• [WHAT YOU ARE ASKED TO DO] Where an image occurs, skip it and print the rest of the records verbatim.

• [SOURCE MATERIAL]
++++

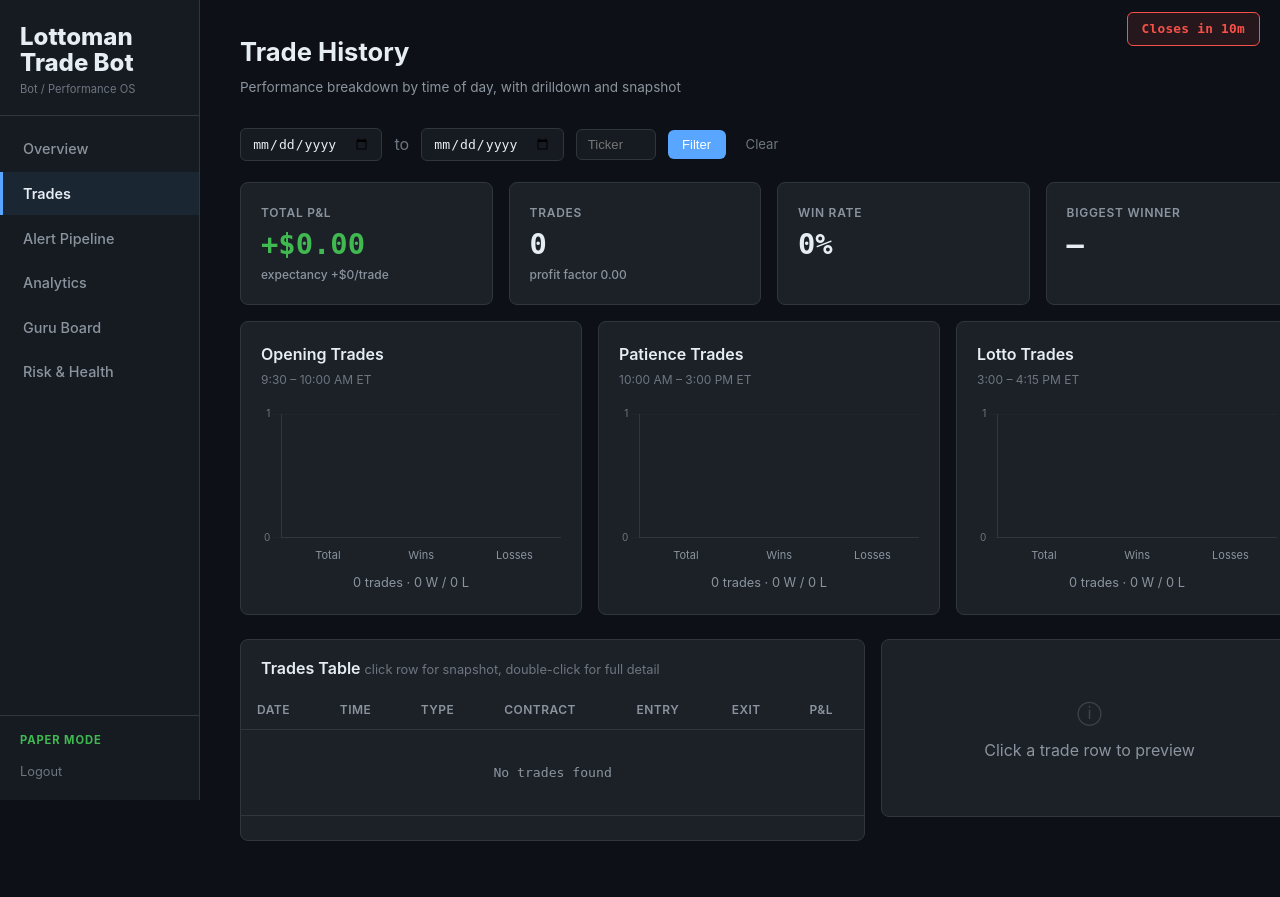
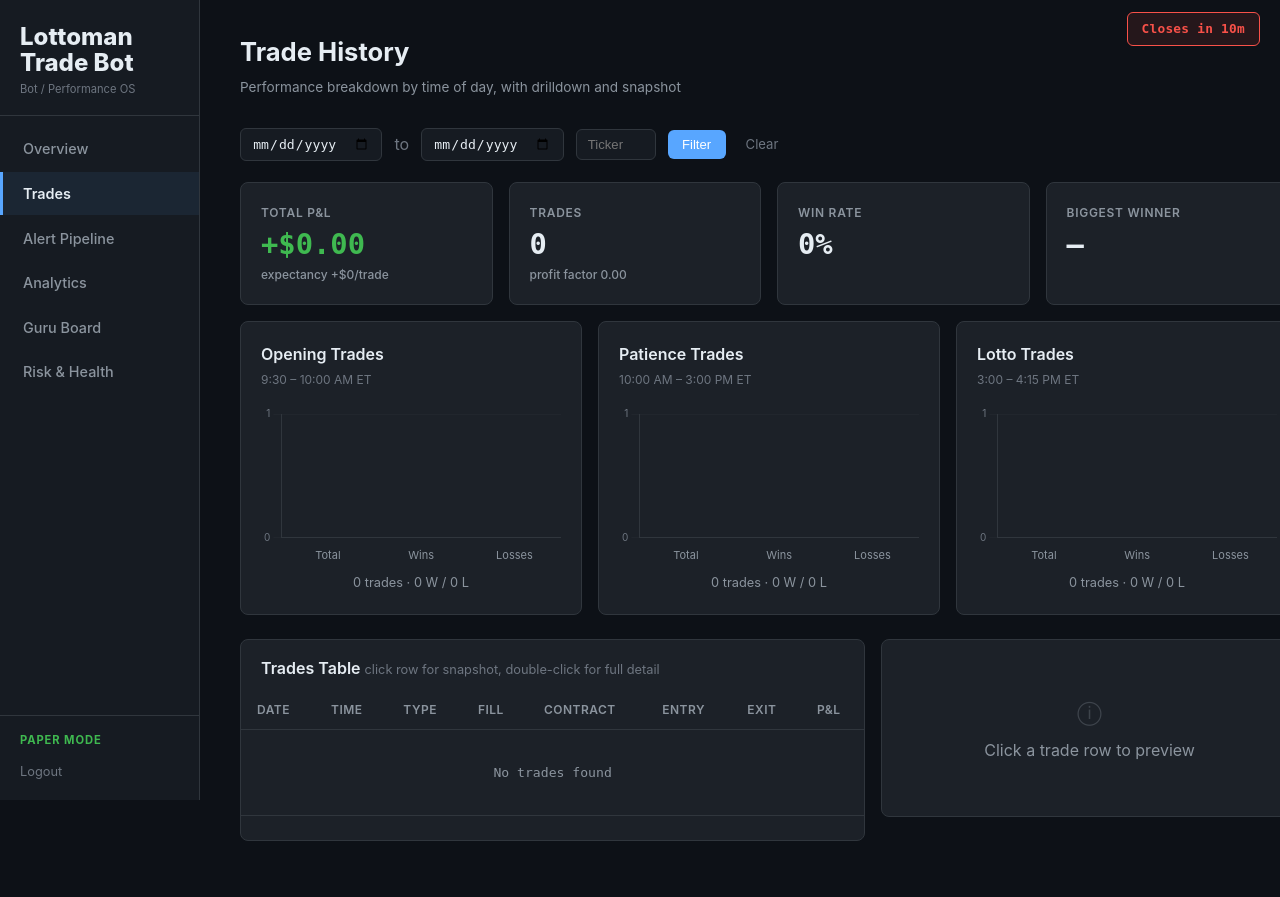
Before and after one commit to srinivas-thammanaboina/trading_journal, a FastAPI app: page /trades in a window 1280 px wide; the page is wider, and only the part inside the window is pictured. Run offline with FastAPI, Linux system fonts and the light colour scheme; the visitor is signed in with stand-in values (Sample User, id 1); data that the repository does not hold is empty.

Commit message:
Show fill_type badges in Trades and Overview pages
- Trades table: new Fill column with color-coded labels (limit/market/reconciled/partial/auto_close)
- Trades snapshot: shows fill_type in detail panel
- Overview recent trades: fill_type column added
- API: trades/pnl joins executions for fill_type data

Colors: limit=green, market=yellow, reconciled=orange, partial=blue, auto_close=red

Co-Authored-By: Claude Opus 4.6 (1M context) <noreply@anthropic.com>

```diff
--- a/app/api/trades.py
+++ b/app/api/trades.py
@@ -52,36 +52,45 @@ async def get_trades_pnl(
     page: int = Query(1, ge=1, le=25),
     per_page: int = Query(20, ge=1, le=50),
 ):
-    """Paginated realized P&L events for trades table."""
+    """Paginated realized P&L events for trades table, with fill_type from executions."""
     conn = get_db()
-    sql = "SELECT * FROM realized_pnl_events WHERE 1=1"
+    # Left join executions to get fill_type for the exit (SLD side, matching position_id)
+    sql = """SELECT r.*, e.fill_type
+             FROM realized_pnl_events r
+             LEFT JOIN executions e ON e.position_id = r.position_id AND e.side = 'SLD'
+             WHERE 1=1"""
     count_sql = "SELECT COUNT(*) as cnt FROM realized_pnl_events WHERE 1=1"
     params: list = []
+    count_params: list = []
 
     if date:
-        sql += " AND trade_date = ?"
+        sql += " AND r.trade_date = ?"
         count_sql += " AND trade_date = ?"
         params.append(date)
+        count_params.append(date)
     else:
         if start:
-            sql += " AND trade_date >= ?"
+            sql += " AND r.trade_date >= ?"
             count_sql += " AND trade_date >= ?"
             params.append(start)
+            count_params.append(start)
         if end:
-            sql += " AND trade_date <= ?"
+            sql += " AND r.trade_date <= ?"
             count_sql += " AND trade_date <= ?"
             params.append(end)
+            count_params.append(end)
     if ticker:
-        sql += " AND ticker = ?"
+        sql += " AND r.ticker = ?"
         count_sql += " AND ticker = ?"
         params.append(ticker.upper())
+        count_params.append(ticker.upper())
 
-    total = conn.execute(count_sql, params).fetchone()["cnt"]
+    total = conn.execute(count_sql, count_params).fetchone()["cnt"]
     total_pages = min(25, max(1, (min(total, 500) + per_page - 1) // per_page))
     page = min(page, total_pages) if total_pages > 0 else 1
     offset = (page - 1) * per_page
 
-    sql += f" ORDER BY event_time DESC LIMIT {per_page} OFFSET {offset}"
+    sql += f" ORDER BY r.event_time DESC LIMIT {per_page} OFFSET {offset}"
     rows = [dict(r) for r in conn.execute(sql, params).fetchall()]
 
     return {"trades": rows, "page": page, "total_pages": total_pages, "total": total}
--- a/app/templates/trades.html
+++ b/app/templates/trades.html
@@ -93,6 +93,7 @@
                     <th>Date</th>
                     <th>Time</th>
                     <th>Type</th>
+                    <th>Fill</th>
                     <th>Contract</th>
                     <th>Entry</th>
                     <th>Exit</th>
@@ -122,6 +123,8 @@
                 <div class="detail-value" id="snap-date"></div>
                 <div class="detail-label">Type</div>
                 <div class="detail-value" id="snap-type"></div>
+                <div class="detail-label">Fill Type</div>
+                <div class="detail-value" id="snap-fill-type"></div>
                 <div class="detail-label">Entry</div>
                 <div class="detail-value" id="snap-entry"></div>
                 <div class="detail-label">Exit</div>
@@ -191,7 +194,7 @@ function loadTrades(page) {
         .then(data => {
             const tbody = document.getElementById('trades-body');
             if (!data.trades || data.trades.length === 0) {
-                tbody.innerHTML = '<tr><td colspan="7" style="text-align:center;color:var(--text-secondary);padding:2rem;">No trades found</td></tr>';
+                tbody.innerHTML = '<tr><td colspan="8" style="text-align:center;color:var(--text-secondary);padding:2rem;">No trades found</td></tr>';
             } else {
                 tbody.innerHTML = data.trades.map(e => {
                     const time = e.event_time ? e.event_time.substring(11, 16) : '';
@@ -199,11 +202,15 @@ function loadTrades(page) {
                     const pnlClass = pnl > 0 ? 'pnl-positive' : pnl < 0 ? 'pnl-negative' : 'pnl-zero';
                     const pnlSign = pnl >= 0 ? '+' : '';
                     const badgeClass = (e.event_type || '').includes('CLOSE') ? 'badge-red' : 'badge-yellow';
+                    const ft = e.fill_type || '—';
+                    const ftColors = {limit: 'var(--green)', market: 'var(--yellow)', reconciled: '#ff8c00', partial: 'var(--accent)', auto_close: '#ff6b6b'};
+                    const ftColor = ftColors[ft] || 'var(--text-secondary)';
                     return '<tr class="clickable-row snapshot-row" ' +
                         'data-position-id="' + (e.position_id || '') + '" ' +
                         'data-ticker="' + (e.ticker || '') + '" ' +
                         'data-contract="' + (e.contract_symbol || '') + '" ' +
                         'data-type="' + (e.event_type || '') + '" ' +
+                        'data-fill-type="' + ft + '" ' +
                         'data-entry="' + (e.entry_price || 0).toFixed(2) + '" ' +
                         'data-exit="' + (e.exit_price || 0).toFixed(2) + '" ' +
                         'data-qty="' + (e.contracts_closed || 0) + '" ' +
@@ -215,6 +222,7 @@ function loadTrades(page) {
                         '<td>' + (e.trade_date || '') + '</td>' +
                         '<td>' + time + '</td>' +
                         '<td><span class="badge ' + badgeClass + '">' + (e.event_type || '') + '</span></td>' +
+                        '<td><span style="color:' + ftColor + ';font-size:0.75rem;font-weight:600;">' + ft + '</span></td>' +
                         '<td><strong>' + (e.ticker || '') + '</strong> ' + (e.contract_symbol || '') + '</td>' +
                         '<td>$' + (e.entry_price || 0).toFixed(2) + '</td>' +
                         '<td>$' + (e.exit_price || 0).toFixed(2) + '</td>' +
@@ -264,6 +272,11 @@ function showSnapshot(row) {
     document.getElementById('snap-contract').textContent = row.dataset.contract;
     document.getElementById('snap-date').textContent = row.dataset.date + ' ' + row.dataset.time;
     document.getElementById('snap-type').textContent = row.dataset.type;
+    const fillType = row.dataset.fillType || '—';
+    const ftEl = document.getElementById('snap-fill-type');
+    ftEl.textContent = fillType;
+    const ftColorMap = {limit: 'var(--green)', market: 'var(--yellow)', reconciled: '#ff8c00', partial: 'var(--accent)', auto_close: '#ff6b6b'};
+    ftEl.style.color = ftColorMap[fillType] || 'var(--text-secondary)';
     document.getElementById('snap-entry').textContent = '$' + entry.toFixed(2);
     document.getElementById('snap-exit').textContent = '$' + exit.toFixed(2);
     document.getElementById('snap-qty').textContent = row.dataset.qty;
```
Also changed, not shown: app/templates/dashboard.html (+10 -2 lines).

++++

• [ANSWER SECTION]
Before and after one commit to srinivas-thammanaboina/trading_journal, a FastAPI app: page /trades in a window 1280 px wide; the page is wider, and only the part inside the window is pictured. Run offline with FastAPI, Linux system fonts and the light colour scheme; the visitor is signed in with stand-in values (Sample User, id 1); data that the repository does not hold is empty.

Commit message:
Show fill_type badges in Trades and Overview pages
- Trades table: new Fill column with color-coded labels (limit/market/reconciled/partial/auto_close)
- Trades snapshot: shows fill_type in detail panel
- Overview recent trades: fill_type column added
- API: trades/pnl joins executions for fill_type data

Colors: limit=green, market=yellow, reconciled=orange, partial=blue, auto_close=red

Co-Authored-By: Claude Opus 4.6 (1M context) <noreply@anthropic.com>

```diff
--- a/app/api/trades.py
+++ b/app/api/trades.py
@@ -52,36 +52,45 @@ async def get_trades_pnl(
     page: int = Query(1, ge=1, le=25),
     per_page: int = Query(20, ge=1, le=50),
 ):
-    """Paginated realized P&L events for trades table."""
+    """Paginated realized P&L events for trades table, with fill_type from executions."""
     conn = get_db()
-    sql = "SELECT * FROM realized_pnl_events WHERE 1=1"
+    # Left join executions to get fill_type for the exit (SLD side, matching position_id)
+    sql = """SELECT r.*, e.fill_type
+             FROM realized_pnl_events r
+             LEFT JOIN executions e ON e.position_id = r.position_id AND e.side = 'SLD'
+             WHERE 1=1"""
     count_sql = "SELECT COUNT(*) as cnt FROM realized_pnl_events WHERE 1=1"
     params: list = []
+    count_params: list = []
 
     if date:
-        sql += " AND trade_date = ?"
+        sql += " AND r.trade_date = ?"
         count_sql += " AND trade_date = ?"
         params.append(date)
+        count_params.append(date)
     else:
         if start:
-            sql += " AND trade_date >= ?"
+            sql += " AND r.trade_date >= ?"
             count_sql += " AND trade_date >= ?"
             params.append(start)
+            count_params.append(start)
         if end:
-            sql += " AND trade_date <= ?"
+            sql += " AND r.trade_date <= ?"
             count_sql += " AND trade_date <= ?"
             params.append(end)
+            count_params.append(end)
     if ticker:
-        sql += " AND ticker = ?"
+        sql += " AND r.ticker = ?"
         count_sql += " AND ticker = ?"
         params.append(ticker.upper())
+        count_params.append(ticker.upper())
 
-    total = conn.execute(count_sql, params).fetchone()["cnt"]
+    total = conn.execute(count_sql, count_params).fetchone()["cnt"]
     total_pages = min(25, max(1, (min(total, 500) + per_page - 1) // per_page))
     page = min(page, total_pages) if total_pages > 0 else 1
     offset = (page - 1) * per_page
 
-    sql += f" ORDER BY event_time DESC LIMIT {per_page} OFFSET {offset}"
+    sql += f" ORDER BY r.event_time DESC LIMIT {per_page} OFFSET {offset}"
     rows = [dict(r) for r in conn.execute(sql, params).fetchall()]
 
     return {"trades": rows, "page": page, "total_pages": total_pages, "total": total}
--- a/app/templates/trades.html
+++ b/app/templates/trades.html
@@ -93,6 +93,7 @@
                     <th>Date</th>
                     <th>Time</th>
                     <th>Type</th>
+                    <th>Fill</th>
                     <th>Contract</th>
                     <th>Entry</th>
                     <th>Exit</th>
@@ -122,6 +123,8 @@
                 <div class="detail-value" id="snap-date"></div>
                 <div class="detail-label">Type</div>
                 <div class="detail-value" id="snap-type"></div>
+                <div class="detail-label">Fill Type</div>
+                <div class="detail-value" id="snap-fill-type"></div>
                 <div class="detail-label">Entry</div>
                 <div class="detail-value" id="snap-entry"></div>
                 <div class="detail-label">Exit</div>
@@ -191,7 +194,7 @@ function loadTrades(page) {
         .then(data => {
             const tbody = document.getElementById('trades-body');
             if (!data.trades || data.trades.length === 0) {
-                tbody.innerHTML = '<tr><td colspan="7" style="text-align:center;color:var(--text-secondary);padding:2rem;">No trades found</td></tr>';
+                tbody.innerHTML = '<tr><td colspan="8" style="text-align:center;color:var(--text-secondary);padding:2rem;">No trades found</td></tr>';
             } else {
                 tbody.innerHTML = data.trades.map(e => {
                     const time = e.event_time ? e.event_time.substring(11, 16) : '';
@@ -199,11 +202,15 @@ function loadTrades(page) {
                     const pnlClass = pnl > 0 ? 'pnl-positive' : pnl < 0 ? 'pnl-negative' : 'pnl-zero';
                     const pnlSign = pnl >= 0 ? '+' : '';
                     const badgeClass = (e.event_type || '').includes('CLOSE') ? 'badge-red' : 'badge-yellow';
+                    const ft = e.fill_type || '—';
+                    const ftColors = {limit: 'var(--green)', market: 'var(--yellow)', reconciled: '#ff8c00', partial: 'var(--accent)', auto_close: '#ff6b6b'};
+                    const ftColor = ftColors[ft] || 'var(--text-secondary)';
                     return '<tr class="clickable-row snapshot-row" ' +
                         'data-position-id="' + (e.position_id || '') + '" ' +
                         'data-ticker="' + (e.ticker || '') + '" ' +
                         'data-contract="' + (e.contract_symbol || '') + '" ' +
                         'data-type="' + (e.event_type || '') + '" ' +
+                        'data-fill-type="' + ft + '" ' +
                         'data-entry="' + (e.entry_price || 0).toFixed(2) + '" ' +
                         'data-exit="' + (e.exit_price || 0).toFixed(2) + '" ' +
                         'data-qty="' + (e.contracts_closed || 0) + '" ' +
@@ -215,6 +222,7 @@ function loadTrades(page) {
                         '<td>' + (e.trade_date || '') + '</td>' +
                         '<td>' + time + '</td>' +
                         '<td><span class="badge ' + badgeClass + '">' + (e.event_type || '') + '</span></td>' +
+                        '<td><span style="color:' + ftColor + ';font-size:0.75rem;font-weight:600;">' + ft + '</span></td>' +
                         '<td><strong>' + (e.ticker || '') + '</strong> ' + (e.contract_symbol || '') + '</td>' +
                         '<td>$' + (e.entry_price || 0).toFixed(2) + '</td>' +
                         '<td>$' + (e.exit_price || 0).toFixed(2) + '</td>' +
@@ -264,6 +272,11 @@ function showSnapshot(row) {
     document.getElementById('snap-contract').textContent = row.dataset.contract;
     document.getElementById('snap-date').textContent = row.dataset.date + ' ' + row.dataset.time;
     document.getElementById('snap-type').textContent = row.dataset.type;
+    const fillType = row.dataset.fillType || '—';
+    const ftEl = document.getElementById('snap-fill-type');
+    ftEl.textContent = fillType;
+    const ftColorMap = {limit: 'var(--green)', market: 'var(--yellow)', reconciled: '#ff8c00', partial: 'var(--accent)', auto_close: '#ff6b6b'};
+    ftEl.style.color = ftColorMap[fillType] || 'var(--text-secondary)';
     document.getElementById('snap-entry').textContent = '$' + entry.toFixed(2);
     document.getElementById('snap-exit').textContent = '$' + exit.toFixed(2);
     document.getElementById('snap-qty').textContent = row.dataset.qty;
```
Also changed, not shown: app/templates/dashboard.html (+10 -2 lines).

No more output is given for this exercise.